I've just finished watching "Who Do You Think You Are?" where Blair Underwood was researching his ancestry. While trying not to be too critical of the genealogists who were doing his research, who were white, I do think that he might have been better served to have had at least some input from a black genealogists because the research that was done for him seems to have been through the eyes of people who jumped to a lot of conclusions, and just stopped. For his ancestors who were concluded to have been slaves and couldn't be found in the census prior to 1870, there was no mention of the fact or at least no attempt to try to determine who the slaveowners may have been, in which case it may have been possible to find earlier records of his ancestors through the slaveowners.
But most telling was the findings that he had free ancestors who were SCOTTs and HUMBLES and that they had been free at least before 1806. If the persons who researched for him had bothered to check out Paul Heinegg's work, they would have found that the SCOTTs were free people of color for an awfully long time. And more importantly, the HUMBLES family were free at least from the 1740's, and in fact, that the "Tabby HUMBLE" of Amherst Co., VA, that was Underwood's ancestor, was even mentioned specifically in Paul's work as "Taba HUMBLES" and was very likely to have been the daughter of Martha HUMBLES, a free woman of color who lived in Amherst Co.

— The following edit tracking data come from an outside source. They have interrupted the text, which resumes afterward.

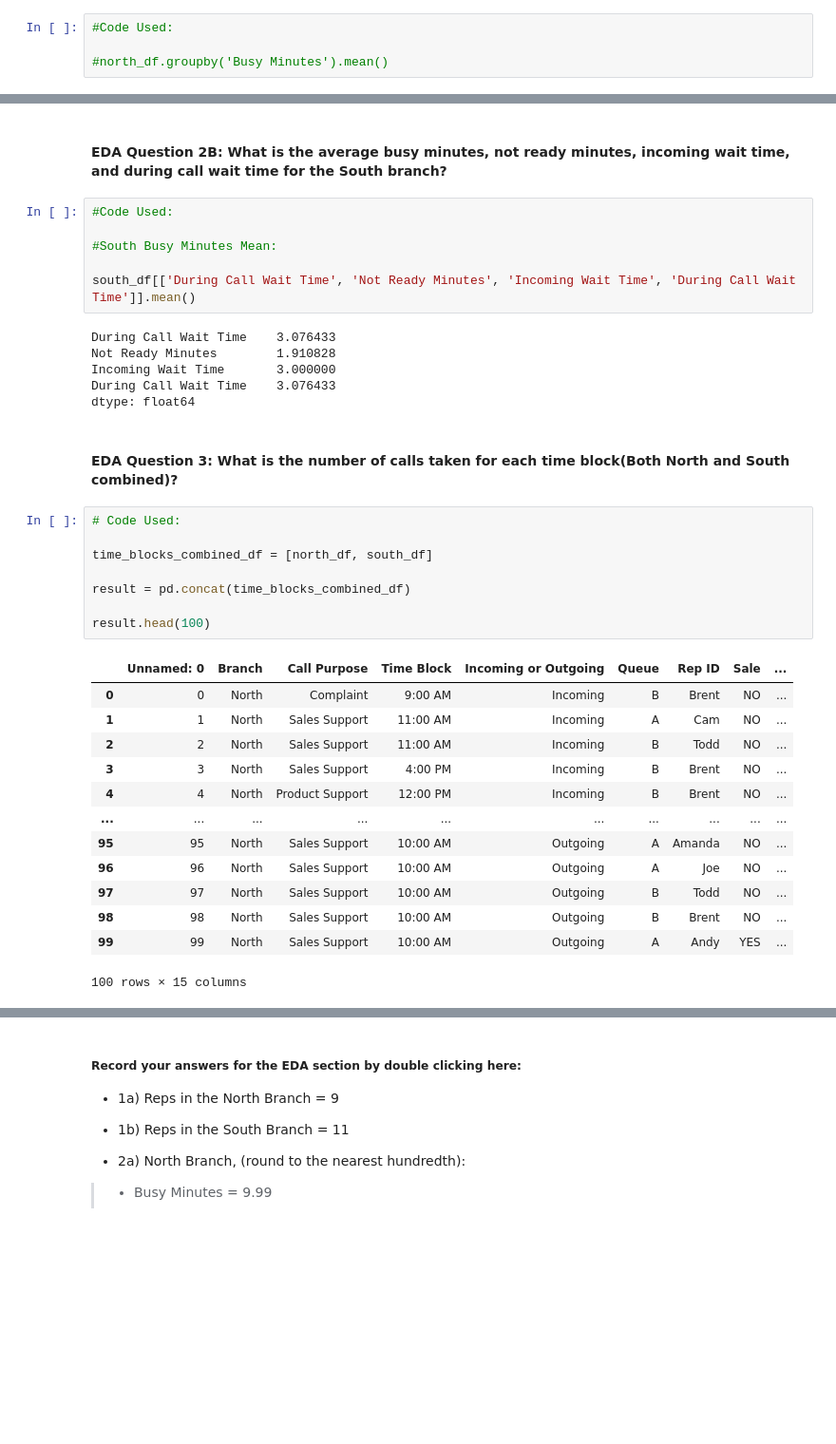
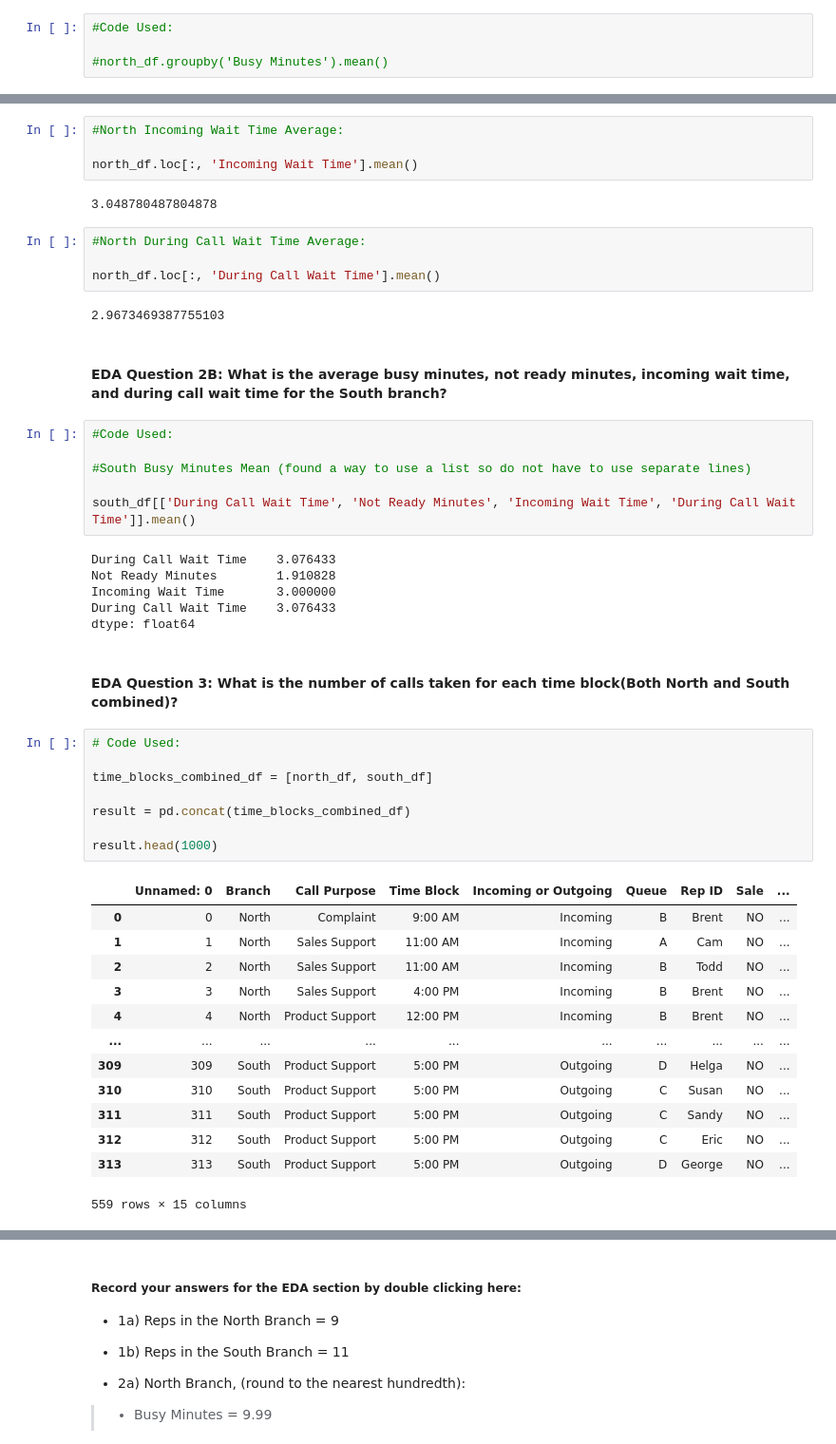
Before and after one commit to jcheidbr/call-center-cleanup-assignment, a Jupyter notebook: Call_Center_Cleanup.ipynb, the cells around one changed output, grey strips where cells are left out. Shown at 95% size. Saved outputs shown, nothing was run; the diff lists cells and outputs as text; blank space fills up the shorter version.

```diff
--- a/Call_Center_Cleanup.ipynb
+++ b/Call_Center_Cleanup.ipynb
@@ -220,9 +208,21 @@ north_df.loc[:, 'During Call Wait Time'].mean()
+# %%
+#North Incoming Wait Time Average:
+
+north_df.loc[:, 'Incoming Wait Time'].mean()
+# %% [output]
+3.048780487804878
+# %%
+#North During Call Wait Time Average:
+
+north_df.loc[:, 'During Call Wait Time'].mean()
+# %% [output]
+2.9673469387755103
 # %% [markdown]
 #### EDA Question 2B:  What is the average busy minutes, not ready minutes, incoming wait time, and during call wait time for the South branch?
 # %%
 #Code Used:
 
-#South Busy Minutes Mean:
+#South Busy Minutes Mean (found a way to use a list so do not have to use separate lines)
 
 south_df[['During Call Wait Time', 'Not Ready Minutes', 'Incoming Wait Time', 'During Call Wait Time']].mean()
 # %% [output]
@@ -236,22 +236,22 @@ dtype: float64
 # %%
 # Code Used:
 
 time_blocks_combined_df = [north_df, south_df]
 
 result = pd.concat(time_blocks_combined_df)
 
-result.head(100)
+result.head(1000)
 # %% [output]
 |  | Unnamed: 0 | Branch | Call Purpose | Time Block | Incoming or Outgoing | Queue | Rep ID | Sale | ... |
 | 0 | 0 | North | Complaint | 9:00 AM | Incoming | B | Brent | NO | ... |
 | 1 | 1 | North | Sales Support | 11:00 AM | Incoming | A | Cam | NO | ... |
 | 2 | 2 | North | Sales Support | 11:00 AM | Incoming | B | Todd | NO | ... |
 | 3 | 3 | North | Sales Support | 4:00 PM | Incoming | B | Brent | NO | ... |
 | 4 | 4 | North | Product Support | 12:00 PM | Incoming | B | Brent | NO | ... |
 | ... | ... | ... | ... | ... | ... | ... | ... | ... | ... |
-| 95 | 95 | North | Sales Support | 10:00 AM | Outgoing | A | Amanda | NO | ... |
-| 96 | 96 | North | Sales Support | 10:00 AM | Outgoing | A | Joe | NO | ... |
-| 97 | 97 | North | Sales Support | 10:00 AM | Outgoing | B | Todd | NO | ... |
-| 98 | 98 | North | Sales Support | 10:00 AM | Outgoing | B | Brent | NO | ... |
-| 99 | 99 | North | Sales Support | 10:00 AM | Outgoing | A | Andy | YES | ... |
+| 309 | 309 | South | Product Support | 5:00 PM | Outgoing | D | Helga | NO | ... |
+| 310 | 310 | South | Product Support | 5:00 PM | Outgoing | C | Susan | NO | ... |
+| 311 | 311 | South | Product Support | 5:00 PM | Outgoing | C | Sandy | NO | ... |
+| 312 | 312 | South | Product Support | 5:00 PM | Outgoing | C | Eric | NO | ... |
+| 313 | 313 | South | Product Support | 5:00 PM | Outgoing | D | George | NO | ... |
-100 rows × 15 columns
+559 rows × 15 columns
```
Also changed, not shown: parts of 62 cells of this notebook.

I don't expect the show to be perfect, but it certainly would help if they would provide more thorough research methods for the black celebrities they are researching by having some input from black genealogists who would know that there is more to it than just stopping at that 1870 brickwall and who know about more resources than what is being shown.